Constitutional revision and the public role of religion

Mark Mullins (University of Auckland)
Ian Reader (University of Manchester)
Religion and Religious Thought
Torre A, Piso 0, Sala 02
Start time:
2 September, 2017 at 11:00
Session slots:

Short abstract:

The issue of constitutional revision has reappeared since PM Abe's return to LDP leadership in 2012. This panel will consider the debate surrounding proposed revisions to articles of particular concern to organized religions (20, 89, and 9).

Long abstract:
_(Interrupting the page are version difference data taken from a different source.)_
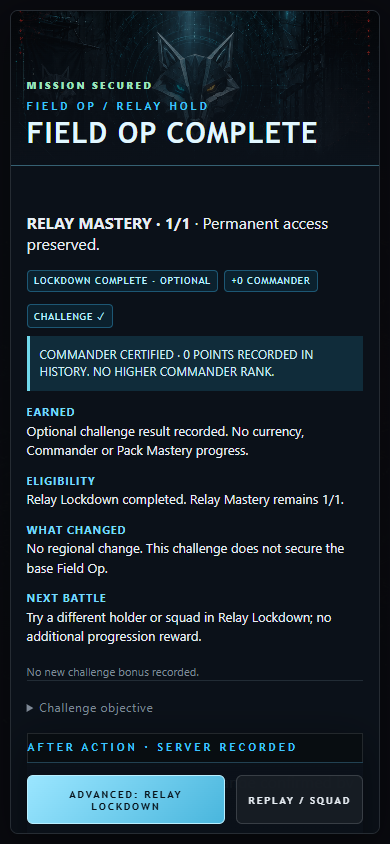
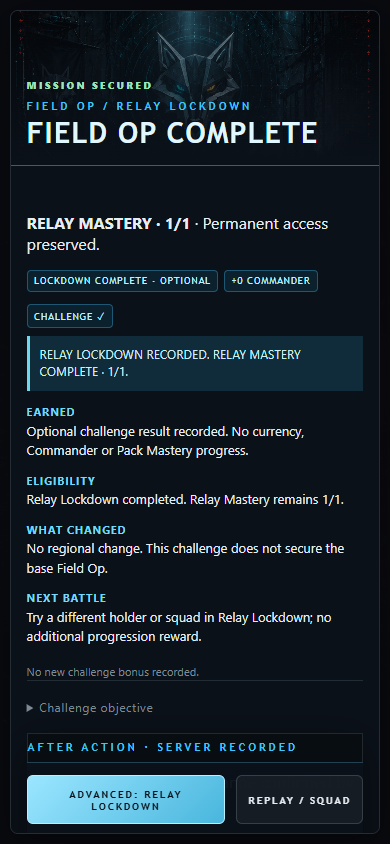
test(tactical): reconcile original depth sources and verify all legal squads

Changed region(s): [[0.0923, 0.4005, 0.8, 0.4621], [0.4308, 0.1232, 0.5538, 0.154], [0.5846, 0.1232, 0.6462, 0.154]]

diff --git a/tactical-ops-src/ui/App.tsx b/tactical-ops-src/ui/App.tsx
@@ -1039,7 +1039,9 @@ function Results() {
   const activeRulesetVersion = useBattleStore((s) => s.activeRulesetVersion);
   const selectedSquadIds = useBattleStore((s) => s.selectedSquadIds);
   const encounter = resolveCurrentEncounter(onboardingEnabled, onboardingStageId);
-  const mission = getMissionDef(selectedMissionId);
+  const resultBaseMission = getMissionDef(selectedMissionId);
+  const confirmedVariant = matchingAfterActionReceipt(fieldResult, currentRunKey, selectedMissionId)?.masteryChallenge;
+  const mission = resultBaseMission && confirmedVariant ? missionForContext(resultBaseMission,{reportVersion:4,masteryChallenge:confirmedVariant}) : resultBaseMission;
   const fieldOp = mission?.activity === "FIELD_OP";
   const campaignMission = mission?.operationId === DEAD_RELAY.operationId;
   const resultNext = commandPurpose(progression).primary;

diff --git a/tactical-ops-src/ui/missionPurpose.ts b/tactical-ops-src/ui/missionPurpose.ts
@@ -128,6 +128,7 @@ export function deriveMissionPresentation(m: MissionDef, field?: FieldOpsProgres
   };
 }
 export function recordedResultMeaning(result: FieldResult): string {
+  if (result.masteryChallenge) return result.victory ? "RELAY LOCKDOWN RECORDED. RELAY MASTERY COMPLETE · 1/1." : "LOCKDOWN ATTEMPT RECORDED. YOUR PERMANENT ACCESS IS PRESERVED.";
   if (!result.victory) return "MISSION FAILED. No clear recorded. Regroup and retry.";
   if (result.rankAfter >= 3) return `COMMANDER CERTIFIED · ${result.progressEarned} POINTS RECORDED IN HISTORY. NO HIGHER COMMANDER RANK.`;
   if (result.progressEarned > 0) return "COMMANDER PROGRESS RECORDED. YOUR NEXT CERTIFICATION MILESTONE IS CLOSER.";

diff --git a/docs/TACTICAL_DEPTH01_MASTERY_PATH.md b/docs/TACTICAL_DEPTH01_MASTERY_PATH.md
@@ -18,7 +18,7 @@ Baseline: `a24dc6a9aae39dbb700a205f5ebfb9bdabe37173`, merged PR #212. One perman
 
 ## Tactical proof
 
-Focused real-engine matrix: **32 battles, 24 wins / 8 defeats**, two lineups, two builds, four policies, both 8×5 and accepted 10×7. All resolve. Twelve total purchased skill ranks; no impossible 18-point account fixture.
+Focused real-engine matrix: **96 battles, 66 wins / 30 defeats**, all three legal lineups, base/developed stat profiles, two builds, four policies, both 8×5 and accepted 10×7. All resolve. Twelve total purchased skill ranks; no impossible 18-point account fixture.
 
 Concrete 10×7 examples with unchanged base combat stats:
 
@@ -51,12 +51,22 @@ Private backend: only `tactical_field_ops.py` and `tactical_ops_foundation.py` c
 - Canonical IIFE/cache: `3.6.12-depth01`. Dedicated hosted workflow runs contracts, real engine, mobile cases and deterministic bundle parity; private backend testing remains local.
 - Unchanged broader regression evidence remains in merged PR #212. Physical-device verification is not inferred from Chromium.
 
-Read: Evergreen Architecture V1 §§28–30, local Long-Term Gameplay & Retention Blueprint (26 October), Campaign P0/P1 Blueprint (10 October), PR #212 design/QA contracts. The separately named Meaningful Gameplay Blueprint V1, Depth & Progression Working Note and Campaign & Progression Architecture V1 were not located by those names in the supplied checkpoint directory; exact-source reconciliation remains open. The current explicit DEPTH 01 request defines this implementation's scope.
+All four original design authorities were read from the owner-supplied `PROJECT_CHECKPOINTS/ALPHA_TACTICAL_OPS_ORIGINAL_BLUEPRINTS.zip`:
+
+| Authority | DEPTH 01 mapping |
+| --- | --- |
+| Meaningful Gameplay Blueprint V1 S2 | Exact tile versus contested area; three legal squads, base/developed profiles; actual successful interrupts and failed evasion; no HP inflation. Unchanged twelve-mission proof is reused from PR #212. |
+| Meaningful Gameplay Blueprint V1 S3 | Existing Mastery/Growth before/after proof; one persistent unlock with receipt/reload evidence; truthful no-reward practice and one next action. No invented world consequence. |
+| Evergreen Architecture V1 §§28–30 | Existing Pack progression matters in a following encounter; one economical config variant, one optional HOLD parameter; no independent framework. |
+| Depth & Progression Working Note §§4–6, 9–10 | Real companion trade-offs, existing saved upgrades survive sessions and change next-run play. No new trees, currencies or token dependency. |
+| Campaign & Progression Architecture V1 §§7, 9, 13–16, 21 | Configured content over current core; one save source; once-only unlock; defeat preserves progress; existing War Table / Brief / Results, portrait-first. |
+
+The related October long-term and campaign blueprints and PR #212 contracts were also reviewed. The Working Note's historical phase-start/device gates are not asserted complete here; the current explicit DEPTH 01 request authorizes this focused local implementation, while physical-device/production acceptance remains open.
 
 ## Manual release gates — HOLD
 
 1. Owner confirms the two VPS baseline hashes and runtime destination against the private manifest; review/deploy the private backend and paired frontend manually. No automatic merge, VPS access or deployment occurred.
-2. Confirm the exact named design-source files above, and reconcile any additional S2/S3 requirements.
+2. Complete S2/S3 human comprehension and real-device acceptance; the exact design-source reconciliation is complete.
 3. Physical S26 Ultra Telegram / standalone Android and iPhone: locked → unlock → minimize/reopen → battle → save/reconnect, expired rotation, touch/scroll/safe areas, failure and offline save retry. Check both old accepted 8×5 and new 10×7 runs.
 4. A developed Rank 3 player can explain current objective, qualifying proof, permanent option, exact-tile difference and the next honest action without coaching. No claim of long-term retention.
 5. Do not roll either client or backend back to a version that cannot read active v4 runs. Finish/drain those runs with this pair first; retain user data and receipts. See private handoff for backups, order, verification and rollback constraints.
On 15 December 1945, the Supreme Commander for the Allied Powers (SCAP) issued the "Directive for the Disestablishment of State Shinto" and set in motion policies that effectively reduced Shinto to the status of a voluntary organization. Articles 20 and 89 of the postwar Constitution (1947) redefined the relationship between the state and religion (i.e., separation) and the rights of individuals to freely practice (or not) a religion of their choice. Many religious organizations, particularly those that suffered under Japan's prewar regime, welcomed these changes, but critics maintained that the postwar Constitution and Occupation policies were based on "victor's justice" and unfairly reduced the role of Shinto in public life and institutions. Throughout the postwar period, religious and political leaders have advocated for revisions of the Constitution that would restore the place of Shinto. The issue of constitutional revision has become a focus of serious concern again since Prime Minister Abe Shinzō resumed leadership of the Liberal Democratic Party in 2012. The papers in this panel will critically engage the debate surrounding revisions proposed by the LDP to articles of particular concern to organized religions (20, 89, and 9). Helen Hardacre will examine the verdicts in two 2010 lawsuits related to public (municipal) support for Shinto rites and institutions, which will reveal why some government officials and Shinto leaders are in favor of the proposed revisions. Mark Mullins will review the impact of the revision of the Fundamental Education Law (2006) and the government's implementation of patriotic education, which provide precedents and evidence for why some religious and secular leaders oppose revisions. Levi McLaughlin's paper will focus on the role of Komeito, a key partner in the coalition government. He will consider how members of Soka Gakkai, the Buddhism-based religion that propels Komeito, are responding to the LDP's proposed amendment of the "peace clause" Article 9, and how Komeito defense of Article 9 connects to the party's support for recent security legislation.